From the records below, take each line where the string "项目结构" shows up and copy it.

[Before-and-after change data]
BEGIN

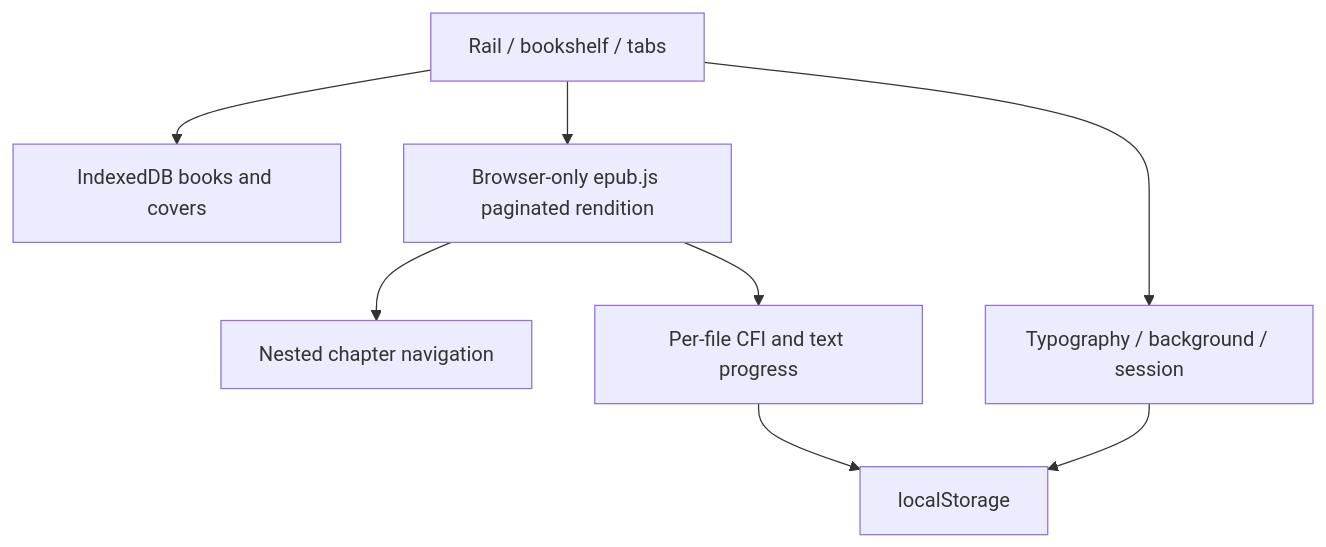
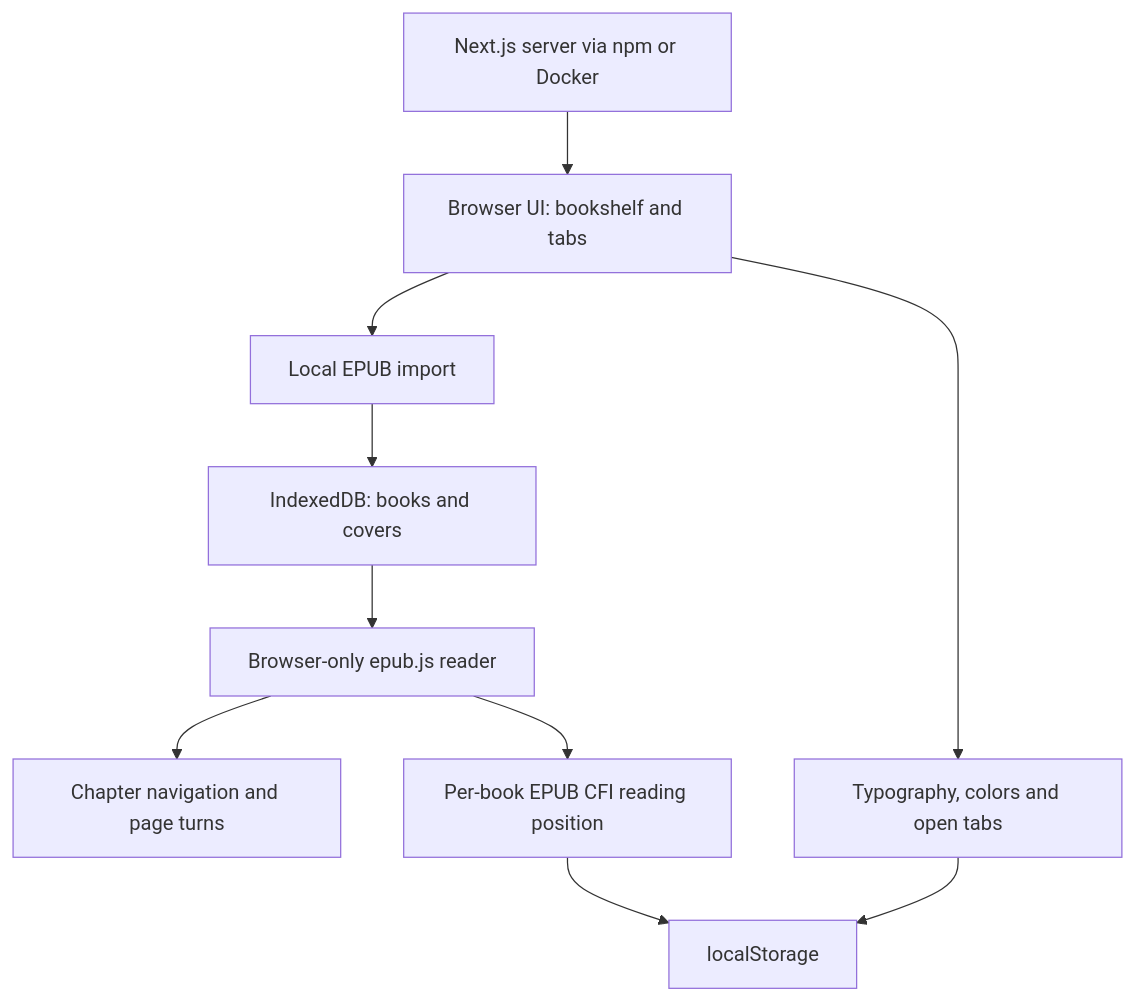
One commit to chenkai23/Pinnacle_Demo changed the diagram in README.md. Above: the diagram before and after it, drawn with Mermaid. The commit also changed other lines of this file and 4 other files, not shown here.

````diff
--- a/README.md
+++ b/README.md
@@ -86,10 +60,12 @@
 ```mermaid
 flowchart TD
-    Shell[Rail / bookshelf / tabs] --> DB[IndexedDB books and covers]
-    Shell --> Reader[Browser-only epub.js paginated rendition]
-    Reader --> TOC[Nested chapter navigation]
-    Reader --> Progress[Per-file CFI and text progress]
-    Progress --> Local[localStorage]
-    Shell --> Settings[Typography / background / session]
+    Server[Next.js server via npm or Docker] --> Browser[Browser UI: bookshelf and tabs]
+    Browser --> Import[Local EPUB import]
+    Import --> Books[IndexedDB: books and covers]
+    Books --> Reader[Browser-only epub.js reader]
+    Reader --> Navigation[Chapter navigation and page turns]
+    Reader --> Position[Per-book EPUB CFI reading position]
+    Position --> Local[localStorage]
+    Browser --> Settings[Typography, colors and open tabs]
     Settings --> Local
 ```
````
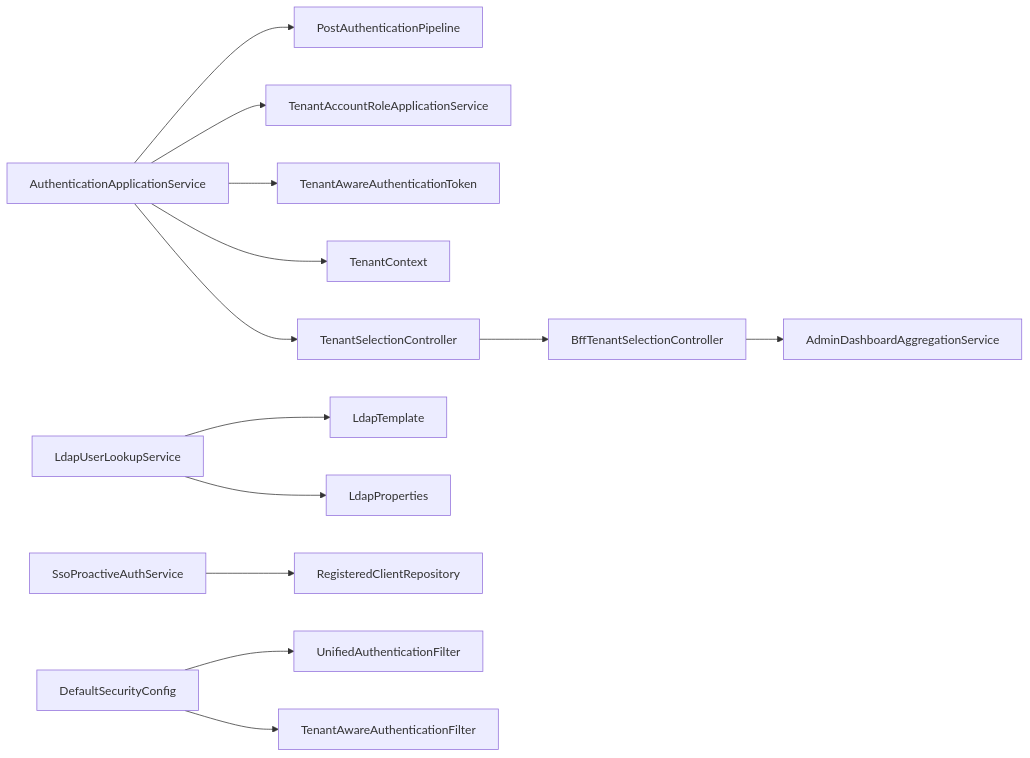
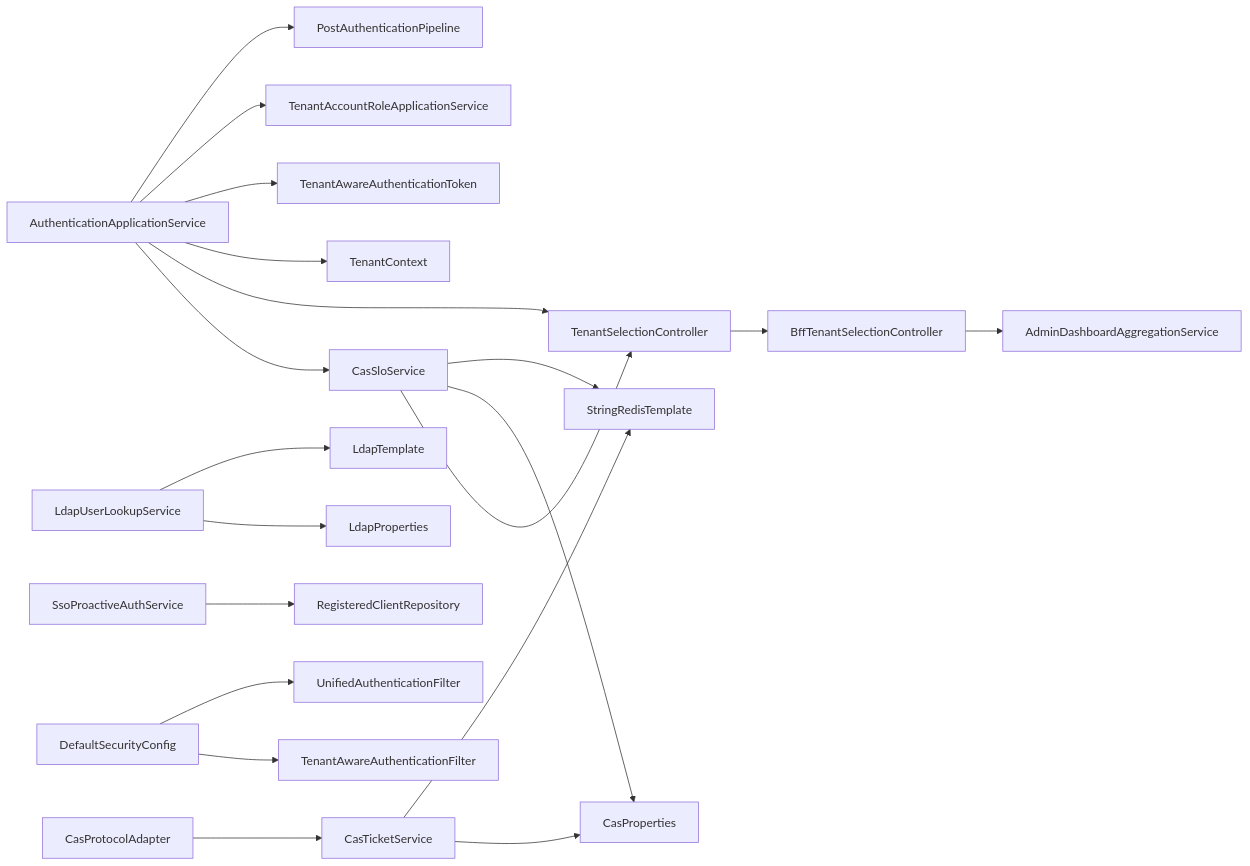
Before and after one commit to fq0121104930716/iam-platform: diagram 19 of 19 in .qoder/repowiki/zh/content/项目概述/项目结构/认证服务器 (iam-auth-server)/认证应用服务.md, drawn with Mermaid. The commit also changed other lines of this file and 88 other files, not shown here.

````diff
--- a/.qoder/repowiki/zh/content/项目概述/项目结构/认证服务器 (iam-auth-server)/认证应用服务.md
+++ b/.qoder/repowiki/zh/content/项目概述/项目结构/认证服务器 (iam-auth-server)/认证应用服务.md
@@ -637,15 +768,22 @@
 ```mermaid
 graph LR
 AAS["AuthenticationApplicationService"] --> PAP["PostAuthenticationPipeline"]
 AAS --> TAR["TenantAccountRoleApplicationService"]
 AAS --> TAT["TenantAwareAuthenticationToken"]
 AAS --> TC["TenantContext"]
 AAS --> TSC["TenantSelectionController"]
+AAS --> CSS["CasSloService"]
+CSS --> STR["StringRedisTemplate"]
+CSS --> CP["CasProperties"]
+CSS --> TSC["TenantSelectionController"]
 TSC --> BFF["BffTenantSelectionController"]
 LAP["LdapUserLookupService"] --> LT["LdapTemplate"]
 LAP --> LPROP["LdapProperties"]
 SPA["SsoProactiveAuthService"] --> RC["RegisteredClientRepository"]
+CTS["CasTicketService"] --> STR
+CTS --> CP
+CPA["CasProtocolAdapter"] --> CTS
 SEC["DefaultSecurityConfig"] --> UAF["UnifiedAuthenticationFilter"]
 SEC --> TAF["TenantAwareAuthenticationFilter"]
 BFF --> ADS["AdminDashboardAggregationService"]
 ```
````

END

### Task output
Before and after one commit to fq0121104930716/iam-platform: diagram 19 of 19 in .qoder/repowiki/zh/content/项目概述/项目结构/认证服务器 (iam-auth-server)/认证应用服务.md, drawn with Mermaid. The commit also changed other lines of this file and 88 other files, not shown here.
--- a/.qoder/repowiki/zh/content/项目概述/项目结构/认证服务器 (iam-auth-server)/认证应用服务.md
+++ b/.qoder/repowiki/zh/content/项目概述/项目结构/认证服务器 (iam-auth-server)/认证应用服务.md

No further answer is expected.